Canada to advise citizens against non-essential international travel due to Omicron variant


The federal government will advise Canadians against non-essential travel to foreign countries, as Canada attempts to limit the spread of the Omicron variant, according to two government sources.

The sources, who CTV News are not identifying because they were not authorized to speak about the new restrictions, say the non-essential travel recommendation will likely be announced Wednesday.

The federal government instituted a similar recommendation in March 2020 at the start of the pandemic, but only recently lifted it in October, as vaccinations rose.

Prime Minister Justin Trudeau and premiers had a 90 minute meeting Tuesday evening to discuss the new non-essential travel recommendation, but also a number of other travel measures that could help curb the spread of COVID-19.

One measure that is likely to be implemented is testing at airports for all individuals coming back to Canada, regardless of nationality or the country they are arriving from, according to a senior government source.

Currently, fully vaccinated Canadians and permanent residents returning home after short trips of 72 hours or less to the United States and abroad do not have to provide proof of a negative molecular test, such as a PCR test.

For longer trips, anyone coming into Canada from international locations are required to have a negative PCR test within 72 hours of scheduled departure in order to board the aircraft and to avoid a potential 14-day quarantine when they arrive.

The federal government has been criticized for having complicated travel restrictions for Canadians looking to return home from African countries that had extensive restrictions placed upon them.

Another measure being considered by the federal government is banning foreign nationals from entering Canada outright, but sources tell CTV News the federal government is unlikely implement it at this point.

On Friday, Health Minister Jean-Yves Duclos said that Canadians who travel abroad should be prepared for “hassles and delays” when they returned home. “Canadians who are thinking of travelling abroad need to be warned that the situation abroad is both risky and unstable,” said Duclos.

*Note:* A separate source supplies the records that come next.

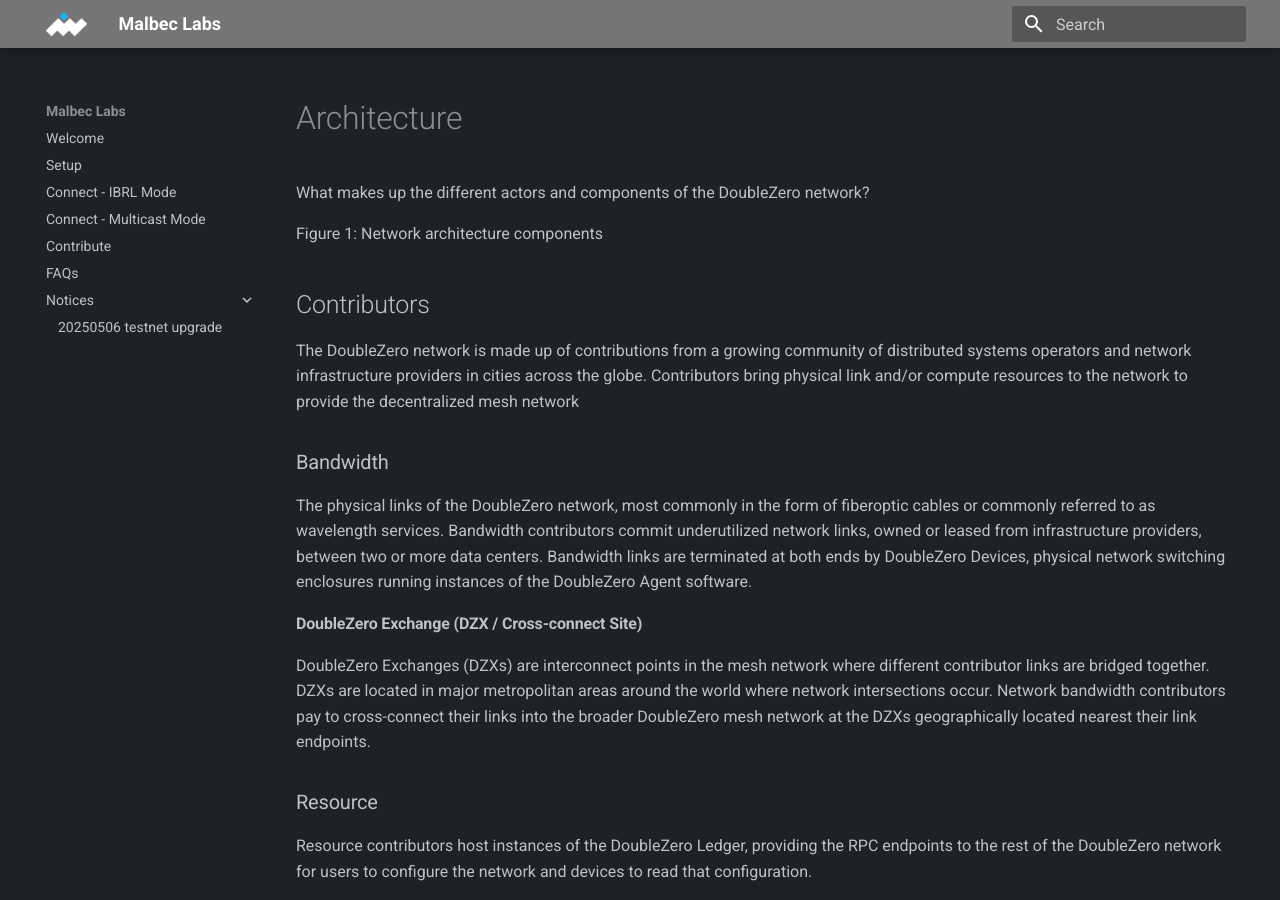
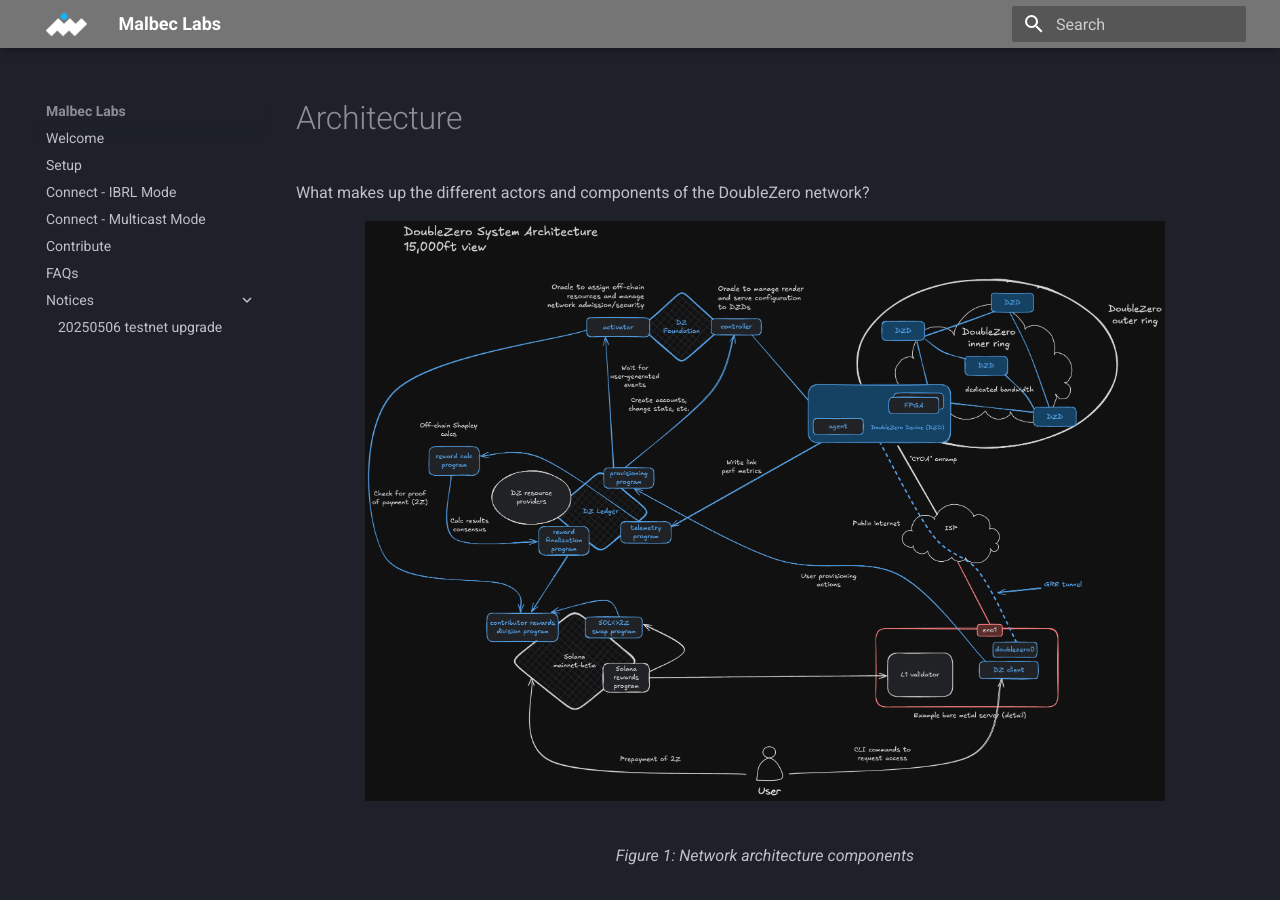
Before and after one commit to malbeclabs/docs, an MkDocs documentation site: the page built from docs/architecture.md, in a window 1280 px wide and 900 px high. Built offline with MkDocs 1.6.1 and Material for MkDocs 9.7.7, drawn with Linux system fonts in a browser that asks for light colours.

Commit message:
add 15k ft diagram

```diff
--- a/docs/architecture.md
+++ b/docs/architecture.md
@@ -2,7 +2,10 @@
 
 What makes up the different actors and components of the DoubleZero network?
 
-Figure 1: Network architecture components
+<figure markdown="span">
+  ![Image title](images/figure8.png){ width="800" }
+  <figcaption>Figure 1: Network architecture components</figcaption>
+</figure>
 
 ## Contributors
 
```
Also changed, not shown: docs/images/figure8.png (added).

Chief Public Health Office Dr. Theresa Tam has stated that community spread of the new variant has already started and that Omicron cases "could rapidly escalate in the days to come." Top Stories

Local Spotlight

Stay Connected